If you think about how many moments in our daily lives are about ignoring or negotiating the sex lives of straight people — from jokes about dads with shotguns on the porch, or about what’s going to happen on your wedding night, or “I saw mommy kissing daddy’s [whatever],” to how you deal with your son-in-law, to what being a grandparent is really about — and think about just how much of etiquette, social interaction, communication are about getting around the sticky subject of straight people fucking, you can understand why straight people get so weird about gay people: There’s none of that social filter built in, the sexual aspect is not blurred out like it is with straight people.
Imagine if you didn’t have that filter with straight people: All you would think about is them fucking, all the time, because that’s mostly what straight people talk about. Dating, romance, sexy clothes, losing weight, marriage, weddings, their kids… It’s always Sex, sex, sex with you people. You’ve just normalized it to the point where you see it as a safe part of culture.
There’s no assumption that gay people are doing normal nonsexual things most of the day, like with straight people, because as far as straight privilege is concerned, gay people are just straight people who have gay sex: That’s the main thing that sets us apart.
It’s why the simple answer to the dumb question How do I explain this gay stuff to my kids never occurs to the people that ask it, because they can’t imagine leaving out the sex part in their own construct of what gay people are about: You can say “Some princes want a princess, some princes want a prince,” without blowjobs coming up a single time, just like when you’re explaining straight relationships.

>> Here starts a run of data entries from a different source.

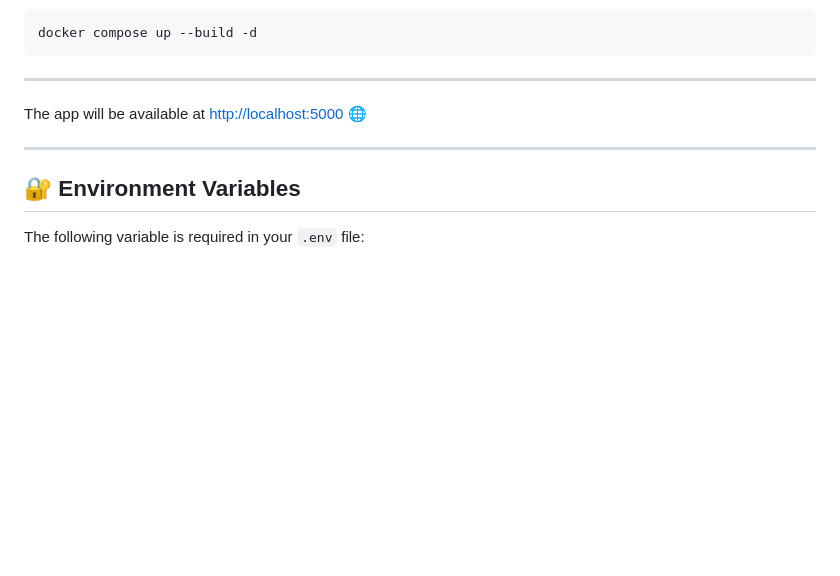
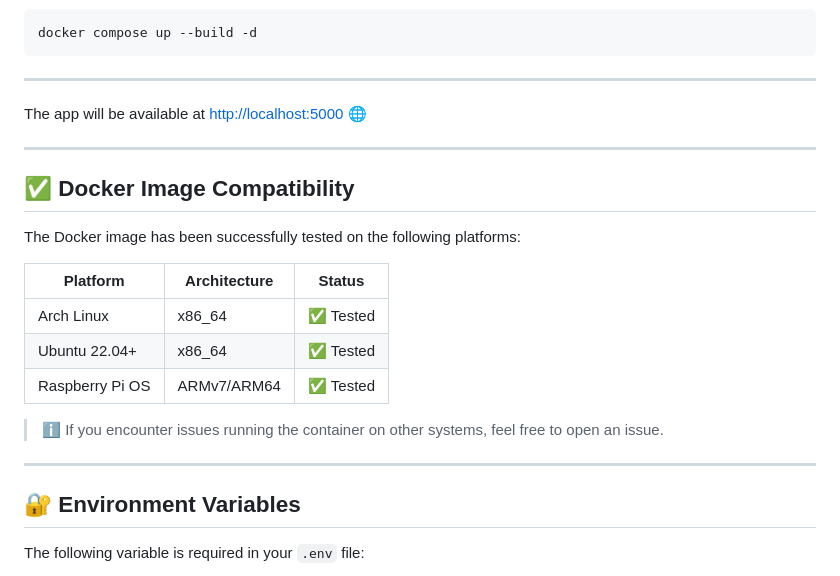
Before and after one commit to alfiosalanitri/hetzner-server-manager, a Markdown page: README.md, the part around the change. Rendered like a GitHub page; blank space fills up the shorter version.

Commit message:
docs: add Docker image compatibility table for tested platforms

```diff
--- a/README.md
+++ b/README.md
@@ -220,6 +220,20 @@ The app will be available at [http://localhost:5000](http://localhost:5000) 🌐
 
 ---
 
+## ✅ Docker Image Compatibility
+
+The Docker image has been successfully tested on the following platforms:
+
+| Platform        | Architecture | Status   |
+| --------------- | ------------ | -------- |
+| Arch Linux      | x86\_64      | ✅ Tested |
+| Ubuntu 22.04+   | x86\_64      | ✅ Tested |
+| Raspberry Pi OS | ARMv7/ARM64  | ✅ Tested |
+
+> ℹ️ If you encounter issues running the container on other systems, feel free to open an issue.
+
+---
+
 ## 🔐 Environment Variables
 
 The following variable is required in your `.env` file:
```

“Coming out” is going to keep being everybody’s business until those things equalize, and I don’t know that they ever will. But especially here — and in Pride season, when so much is written online about “these gays aren’t as gay as they used to be” — I think it’s important to think about this distinction, between socially mediated sexuality vs. sexuality-as-identity.